Heap Vice President of Product Rachel Obstler says the debut of Journey Maps marks a significant leap forward from existing tools, which often leave large parts of the customer journey in disarray. Journey Maps is an addition to Illuminate, Heap’s suite of data science tools.

Journey Maps adds to Illuminate’s existing capabilities with step suggestions, which automatically recommend funnel steps that aren’t currently being tracked, and group suggestions, which automatically identify and suggest user groups that have outsized correlation with conversion and retention. Journey Maps also supports effort analysis to quantify the amount of friction users face in any given flow. 

How Heap’s Journey Maps Work

The company says the user experience approach in Journey Maps is unique, as other analytics tools currently on the market have failed to capture user behavior as it actually happens.
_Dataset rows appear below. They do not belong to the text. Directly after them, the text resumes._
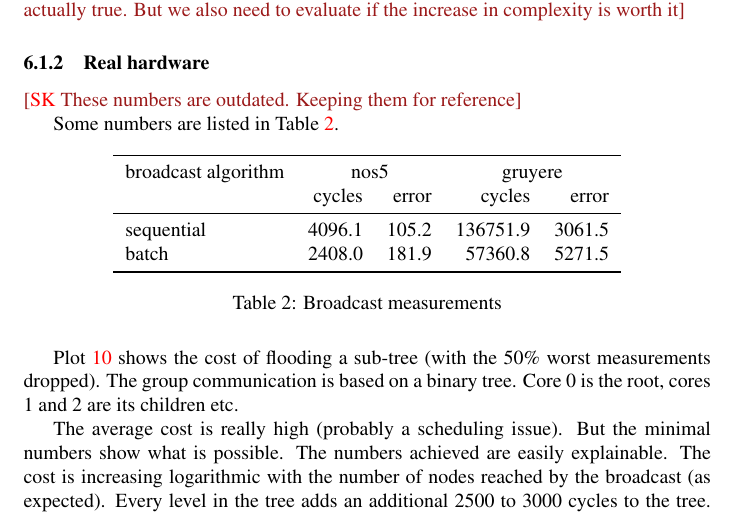
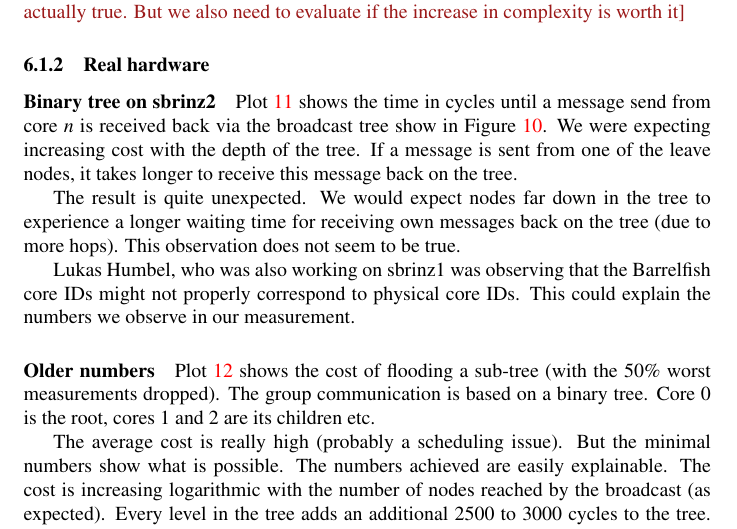
Before and after one commit to libsmelt/Simulator, a LaTeX document (paper.tex): part of page 11 of 19 before the commit and part of page 11 of 20 after it, cut so that both start at the same text. Compiled offline with pdfLaTeX.

Commit message:
Added some measurements from real hardware

```diff
--- a/paper.tex
+++ b/paper.tex
@@ -762,21 +762,23 @@ the current MST, but will be better in many cases. \stefan{We need to
 %-------------------------------------------------
 \subsubsection{Real hardware}
 
-\stefan{These numbers are outdated. Keeping them for reference}
+\paragraph{Binary tree on sbrinz2}
 
-Some numbers are listed in Table~\ref{tab:bc_measurements}.
+Plot~\ref{pgfplot:201305101058} shows the time in cycles until a
+message send from core $n$ is received back via the broadcast tree
+show in Figure~\ref{fig:binary_tree_sbrinz2}. We were expecting
+increasing cost with the depth of the tree. If a message is sent from
+one of the leave nodes, it takes longer to receive this message back
+on the tree.
 
-\begin{table}[htb]
+The result is quite unexpected. We would expect nodes far down in the
+tree to experience a longer waiting time for receiving own messages
+back on the tree (due to more hops). This observation does not seem to
+be true.
+
+Lukas Humbel, who was also working on sbrinz1 was observing that the
+Barrelfish core IDs might not properly correspond to physical core
+IDs. This could explain the numbers we observe in our measurement.
+
+\begin{figure}[htb]
   \centering
-  \begin{tabular}{lrrrr}
-    \toprule
-    broadcast algorithm & \multicolumn{2}{c}{nos5} & \multicolumn{2}{c}{gruyere} \\
-      & cycles & error & cycles & error \\
-    \midrule
-    sequential &  4096.1 &  105.2 & 136751.9 &   3061.5 \\
-    batch      &  2408.0 &  181.9 &  57360.8 &   5271.5 \\
-    \bottomrule
-  \end{tabular}
-  \caption{Broadcast measurements}
-  \label{tab:bc_measurements}
-\end{table}
@@ -783,3 +826,4 @@ Some numbers are listed in Table~\ref{tab:bc_measurements}.
+\paragraph{Older numbers}
 
 Plot~\ref{pgfplot:201303141819} shows the cost of flooding a sub-tree
 (with the 50\% worst measurements dropped). The group communication is
```
Also changed, not shown: figs/binary_tree_sbrinz2.png (added), paper.tex (41 more changed lines).
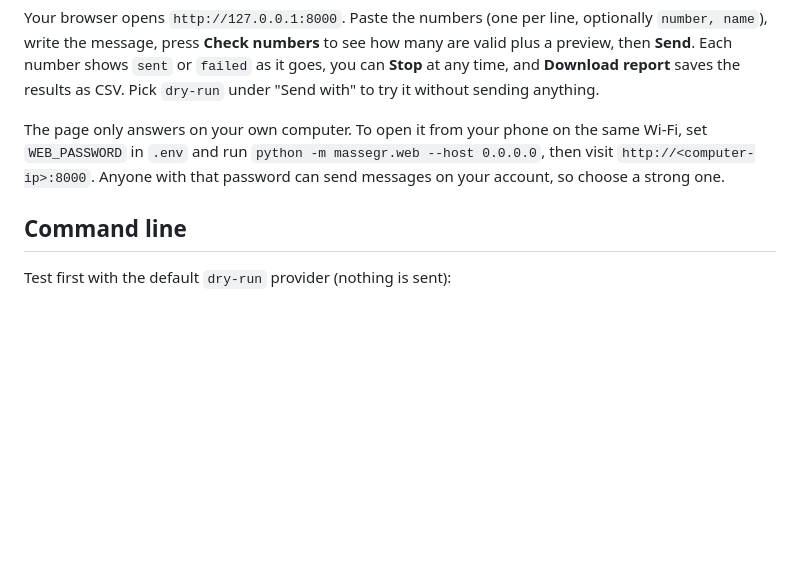
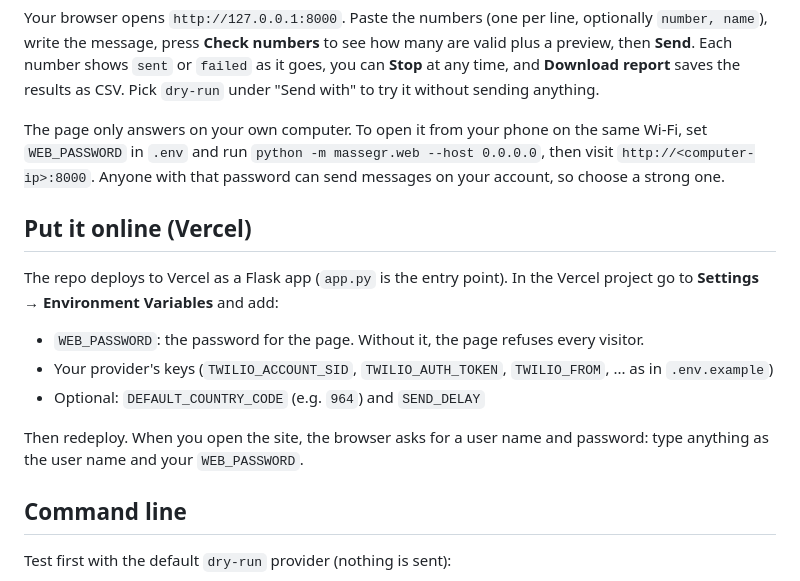
Before and after one commit to randzana/auto-massegr, a Markdown page: README.md, the part around the change. GitHub-like rendering; blank space fills up the shorter version.

Commit message:
Document hosting the web page on Vercel
Co-Authored-By: Claude Opus 5.5 <noreply@anthropic.com>
Claude-Session: https://claude.ai/code/session_01EefehSTRoov5XP9Y52zvy5

```diff
--- a/README.md
+++ b/README.md
@@ -75,6 +75,20 @@ same Wi-Fi, set `WEB_PASSWORD` in `.env` and run
 Anyone with that password can send messages on your account, so choose a
 strong one.
 
+## Put it online (Vercel)
+
+The repo deploys to Vercel as a Flask app (`app.py` is the entry point).
+In the Vercel project go to **Settings → Environment Variables** and add:
+
+- `WEB_PASSWORD`: the password for the page. Without it, the page refuses
+  every visitor.
+- Your provider's keys (`TWILIO_ACCOUNT_SID`, `TWILIO_AUTH_TOKEN`,
+  `TWILIO_FROM`, ... as in `.env.example`)
+- Optional: `DEFAULT_COUNTRY_CODE` (e.g. `964`) and `SEND_DELAY`
+
+Then redeploy. When you open the site, the browser asks for a user name
+and password: type anything as the user name and your `WEB_PASSWORD`.
+
 ## Command line
 
 Test first with the default `dry-run` provider (nothing is sent):
```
“Funnels and path analysis are two of the most commonly used tools used to track user journeys. While funnels are good at measuring linear user behavior from step one to two to three, most user journeys are much more unpredictable,” says Obstler. “When user journeys have side-trips, redos, and forks, traditional funnels just don’t do the trick. In fact, our research shows that 63% of funnels contain an alternative path to conversion — that isn’t tracked.”

Journey Maps begins with a simple funnel view and builds up to a more complete picture of user behavior by incorporating key alternative journeys that users are taking. Obstler says this points to the hidden user interactions that are missing from traditional funnels and allows users to easily compare the impact on conversion for different user journeys. 

“Rather than delivering an overwhelming view of all the user paths, Journey Maps weeds out the less common journeys so you can focus on the improvements that will actually move the needle,” she says.

To develop Journey Maps, Heap’s data science team partnered with customers and conducted real world analyses on product optimization. Through that process, the team was able to find patterns of common problems that could be built into the Journey Maps product.

Going forward, Obstler sees Journey Maps being used to help digital product teams accurately understand how different user journeys are impacting conversion and to quickly pinpoint the greatest opportunities for improvement. Digital product teams will also be able to compare the outcome of multiple user routes and get concrete evidence on which user paths convert best. 

“When looking to improve your digital experience, it can be difficult to know where to start mining through the data to find the insights you need. How do you know which insights are most important or which data points you should focus on? So many companies and tools are looking at applying data science to automatically surface the most critical insights — those areas of greatest opportunity in your dataset,” Obstler says. “Journey Maps does just that, leveraging our platform’s powerful data science layer to reveal the unexpected journeys users take through your digital experience.”

Stephanie Miles is a senior editor at Street Fight.

Stephanie Miles is a journalist who covers personal finance, technology, and real estate. As Street Fight’s senior editor, she is particularly interested in how local merchants and national brands are utilizing hyperlocal technology to reach consumers. She has written for FHM, the Daily News, Working World, Gawker, Cityfile, and Recessionwire.